Saddle pads and cinches aren’t the most glamorous tack items in your barn. But they may be the most essential.
- Good ones make even marathon rides easy and fuss-free.
Just ask Ben Masters, leader of the Unbranded team. The four men and 14 horses have nearly completed their 3,000 mile trek from Mexico to Canada.
Masters told me their 5 Star Equine pads and cinches have been the key to comfort for horses and riders.
“I’ve used their products in the past. Never had any problems. We decided to outfit pads and cinches entirely with 5 Star. I’m really glad we did,” said Masters during a rare rest day in Lincoln, Montana.
- 5 Star uses wool. It’s natural.
- Research shows no synthetic fabrics outperform it for wicking away moisture and keeping horses comfortable.
- 5 Star is an American company. The pads and cinches are handmade in Hatfield, Arkansas.
- If you call them, you’ll talk with a real person and get sound advice on the best pad for your horse and the work you’re doing.
The Unbranded team uses Mountain Packer Pack Saddle pads. I’m ordering a pad specially contoured for the new mule, Jolene.
Check them out here.
While dry weather is making wildfires a constant concern for horse owners out west, the wet weather is increasing the threat of contracting Eastern Equine Encephalitis and West Nile virus in New England.
This week, EEE was detected in York County (Maine) mosquitoes. It’s a nasty brain infection that’s usually fatal among unvaccinated horses.
Says Dr. Dave Jefferson of Maine Equine Associates:
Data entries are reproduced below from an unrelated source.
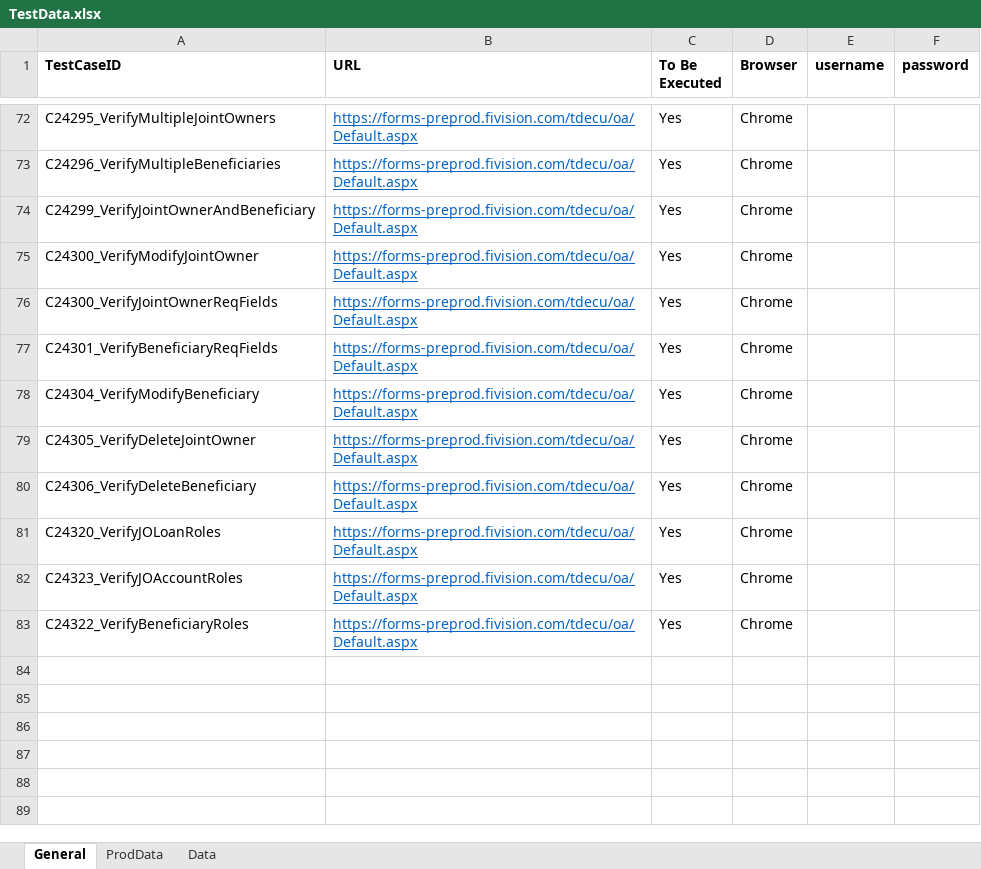
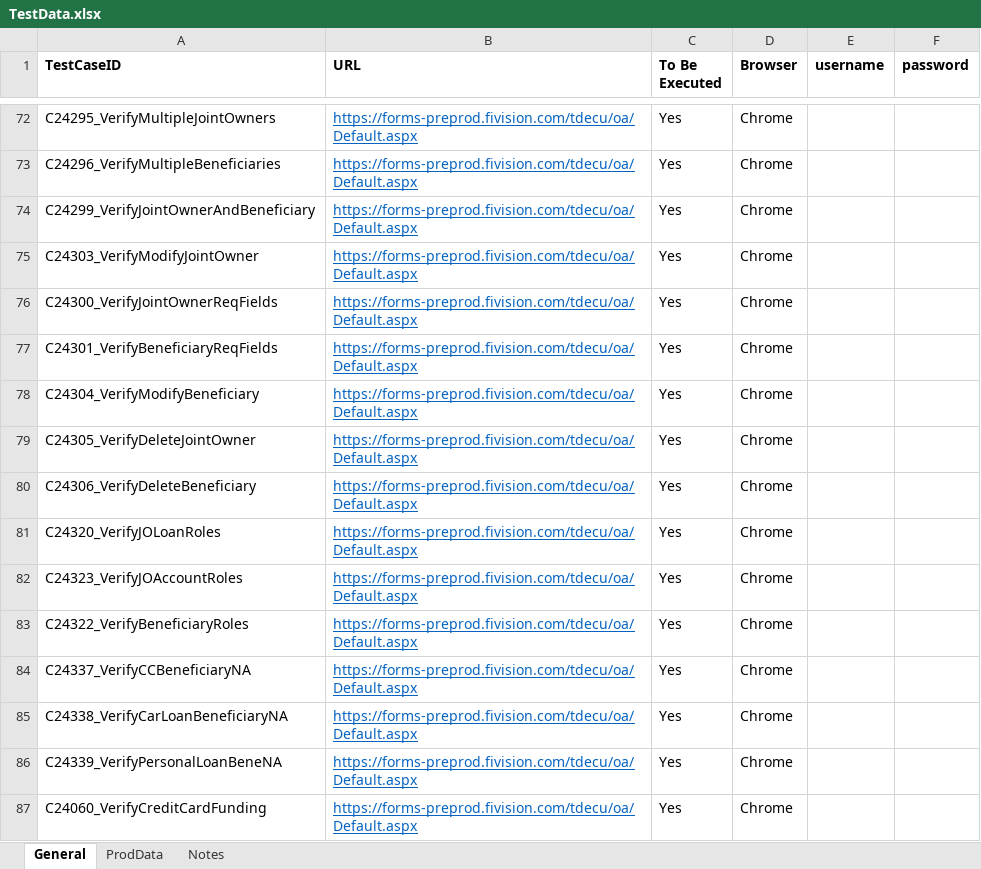
Before and after one commit to mamata-create/TDECUProjects, an Excel workbook: InstantOpen_ExistingMember/src/main/java/com/Resources/TestData.xlsx, sheet General, drawn as a sheet; only a part is shown, gaps mark what is left out; values as stored, in another font and other column widths than the file's, no borders; the diff names each change by its address in the sheet, - before the commit and + after, or states it on an @@ line.

```diff
--- a/InstantOpen_ExistingMember/src/main/java/com/Resources/TestData.xlsx (sheet General)
+++ b/InstantOpen_ExistingMember/src/main/java/com/Resources/TestData.xlsx (sheet General)
-sheet tab: Data
+sheet tab: Notes
-A75 (TestCaseID): C24300_VerifyModifyJointOwner
+A75 (TestCaseID): C24303_VerifyModifyJointOwner
+row 84: C24337_VerifyCCBeneficiaryNA | https://forms-preprod.fivision.com/tdecu/oa/Default.aspx | Yes | Chrome
+row 85: C24338_VerifyCarLoanBeneficiaryNA | https://forms-preprod.fivision.com/tdecu/oa/Default.aspx | Yes | Chrome
+row 86: C24339_VerifyPersonalLoanBeneNA | https://forms-preprod.fivision.com/tdecu/oa/Default.aspx | Yes | Chrome
+row 87: C24060_VerifyCreditCardFunding | https://forms-preprod.fivision.com/tdecu/oa/Default.aspx | Yes | Chrome
```
Also changed, not shown: sheet ProdData, 28 other files.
“We are especially concerned about encephalitis this year. We’ve had plenty of rain which means standing pools of water with rapid mosquito multiplication.”
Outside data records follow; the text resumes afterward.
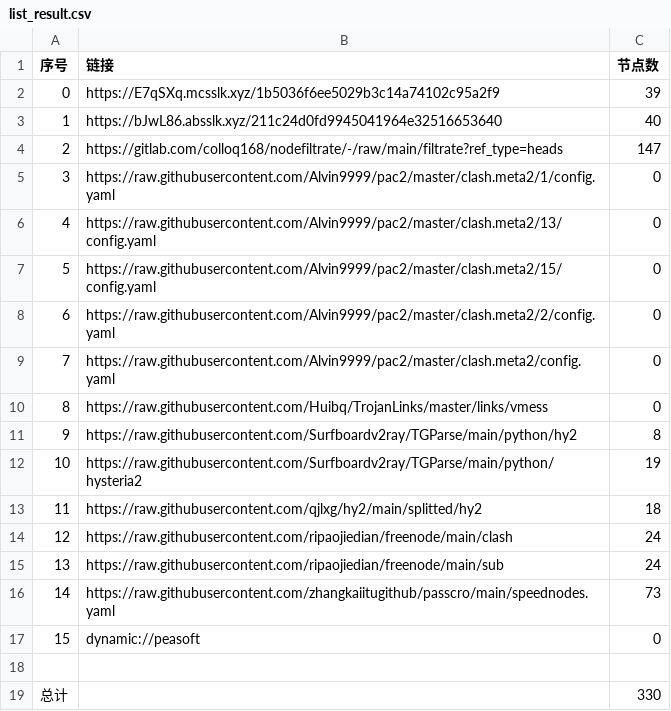
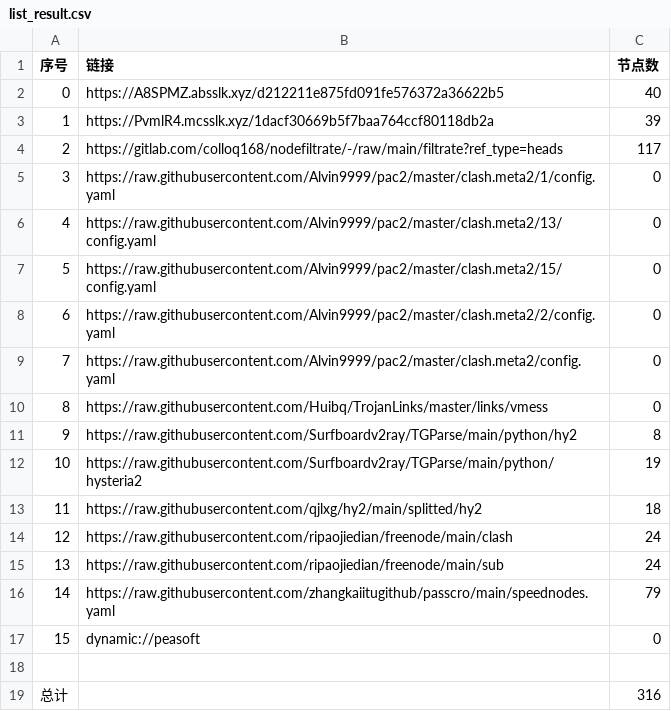
Before and after one commit to jamph826/NoMoreWalls, a CSV file: list_result.csv, drawn as a sheet.

```diff
--- a/list_result.csv
+++ b/list_result.csv
@@ -1,5 +1,5 @@
 序号,链接,节点数
-0,https://E7qSXq.mcsslk.xyz/1b5036f6ee5029b3c14a74102c95a2f9,39
-1,https://bJwL86.absslk.xyz/211c24d0fd9945041964e32516653640,40
-2,https://gitlab.com/colloq168/nodefiltrate/-/raw/main/filtrate?ref_type=heads,147
+0,https://A8SPMZ.absslk.xyz/d212211e875fd091fe576372a36622b5,40
+1,https://PvmlR4.mcsslk.xyz/1dacf30669b5f7baa764ccf80118db2a,39
+2,https://gitlab.com/colloq168/nodefiltrate/-/raw/main/filtrate?ref_type=heads,117
 3,https://raw.githubusercontent.com/Alvin9999/pac2/master/clash.meta2/1/config.yaml,0
@@ -15,5 +15,5 @@
 13,https://raw.githubusercontent.com/ripaojiedian/freenode/main/sub,24
-14,https://raw.githubusercontent.com/zhangkaiitugithub/passcro/main/speednodes.yaml,73
+14,https://raw.githubusercontent.com/zhangkaiitugithub/passcro/main/speednodes.yaml,79
 15,dynamic://peasoft,0
 
-总计,,330
+总计,,316
```
Also changed, not shown: 31 other files.
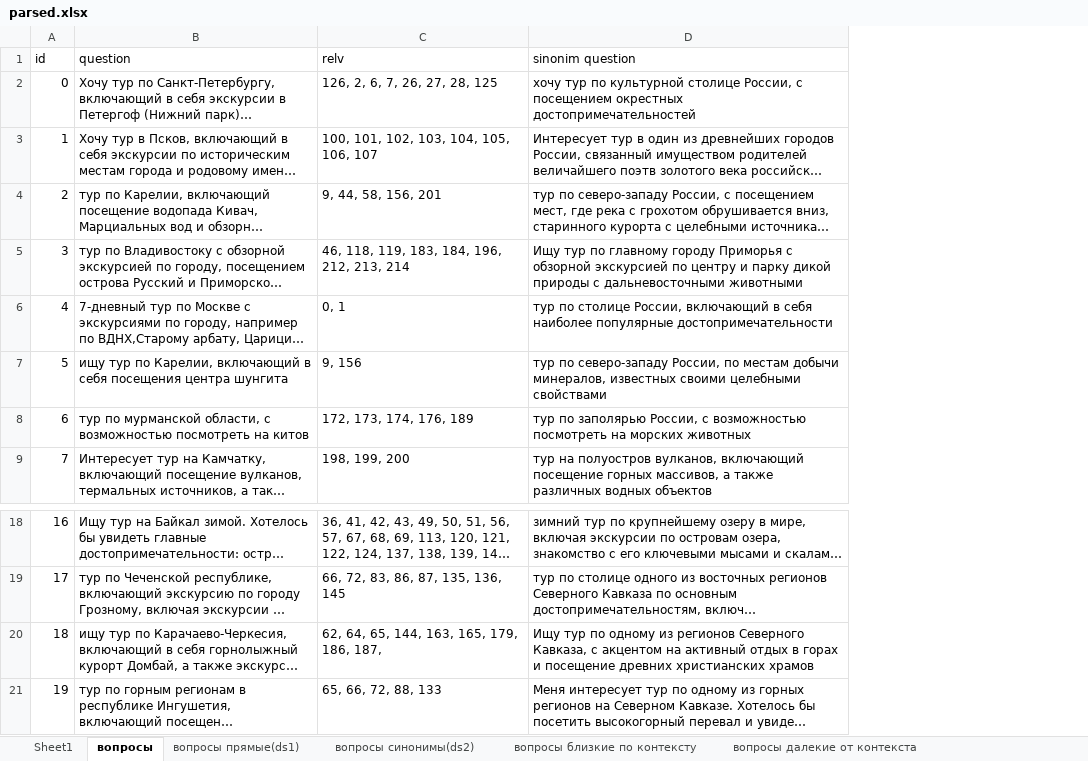
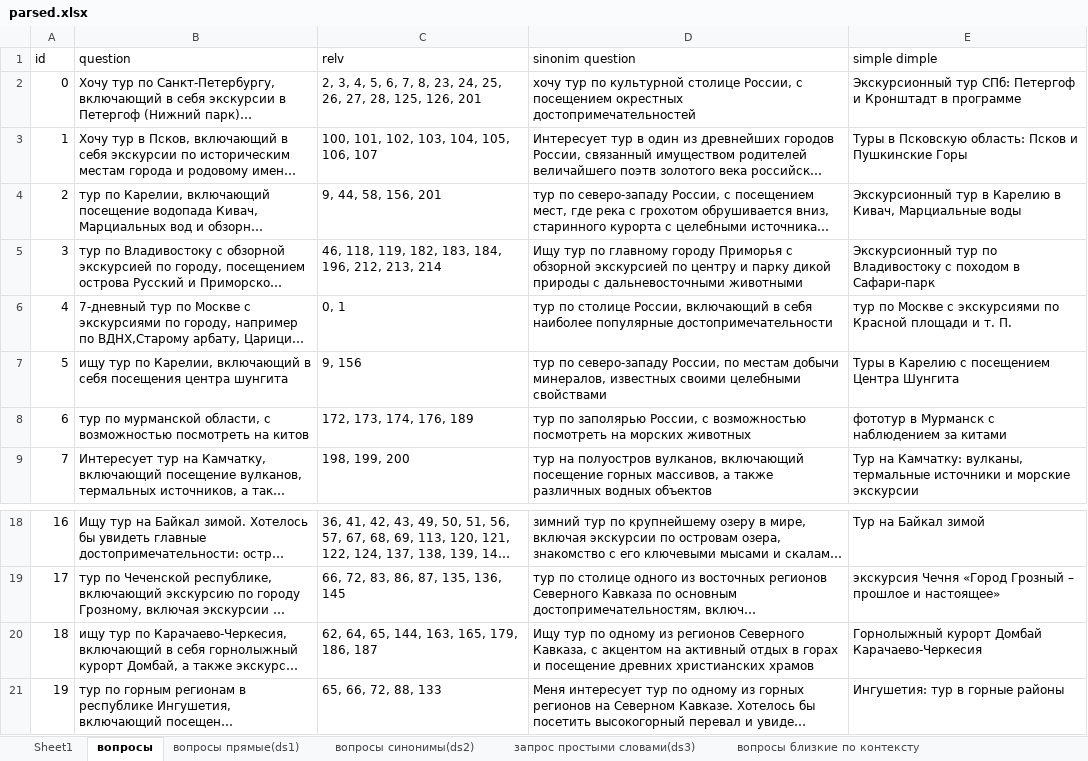
Before and after one commit to kkksas/diplomat, an Excel workbook: anextour parser/parsed.xlsx, sheet вопросы, drawn as a sheet; only a part is shown, gaps mark what is left out; long unchanged cells end in …; values as stored, in another font and other column widths than the file's, no borders; the diff names each change by its address in the sheet, - before the commit and + after, or states it on an @@ line.

```diff
--- a/anextour parser/parsed.xlsx (sheet вопросы)
+++ b/anextour parser/parsed.xlsx (sheet вопросы)
+sheet tab: запрос простыми словами(ds3)
+column E (simple dimple), rows 2-9: Экскурсионный тур СПб: Петергоф и Кронштадт в программе | Туры в Псковскую область: Псков и Пушкинские Горы | Экскурсионный тур в Карелию в Кивач, Марциальные воды | Экскурсионный тур по Владивостоку с походом в Сафари-парк | тур по Москве с экскурсиями по Красной площади и т. П. | Туры в Карелию с посещением Центра Шунгита | фототур в Мурманск с наблюдением за китами | Тур на Камчатку: вулканы, термальные источники и морские экскурсии; rows 18-21: Тур на Байкал зимой | экскурсия Чечня «Город Грозный – прошлое и настоящее» | Горнолыжный курорт Домбай Карачаево-Черкесия | Ингушетия: тур в горные районы
-C2 (relv): 126, 2, 6, 7, 26, 27, 28, 125
+C2 (relv): 2, 3, 4, 5, 6, 7, 8, 23, 24, 25, 26, 27, 28, 125, 126, 201
-C5 (relv): 46, 118, 119, 183, 184, 196, 212, 213, 214
+C5 (relv): 46, 118, 119, 182, 183, 184, 196, 212, 213, 214
-C20 (relv): 62, 64, 65, 144, 163, 165, 179, 186, 187,
+C20 (relv): 62, 64, 65, 144, 163, 165, 179, 186, 187
```
Also changed, not shown: sheet Sheet1, sheet вопросы синонимы(ds2), sheet вопросы прямые(ds1), 32 other files.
In 2009, 15 Maine horses died of the virus. None were vaccinated.
Less often, it can affect humans. Last year, two Vermont men died of EEE.
- Get your horses vaccinated.
- And for yourself: wear bug dope, long shirt sleeves and pants, avoid hanging out in wet areas, especially at dawn and dusk.
Comet and I went for a solo trail ride. We got off the road and into the woods only to be bombarded by deer flies.
Since I was a girl, I’ve grabbed long twigs as impromptu fly whisks. This ride was no different. I pulled up to a tree and broke off a leafy branch.
Comet was fine with standing still while I snapped off the two-foot length. But it was another story when she saw that I now held a stick-like implement. She spun and fussed and bounced around. I let her move and took some time to show her my intentions.
With the flies as bad as they were, it didn’t take long for her to understand. Those gentle, leafy touches on her poll and neck meant relief not punishment.
When we got back home, I talked with Steve, who has owned her for seven years. Before that, he witnessed her previous owner get after her with a stick. It was just one of several abusive implements the man regularly used.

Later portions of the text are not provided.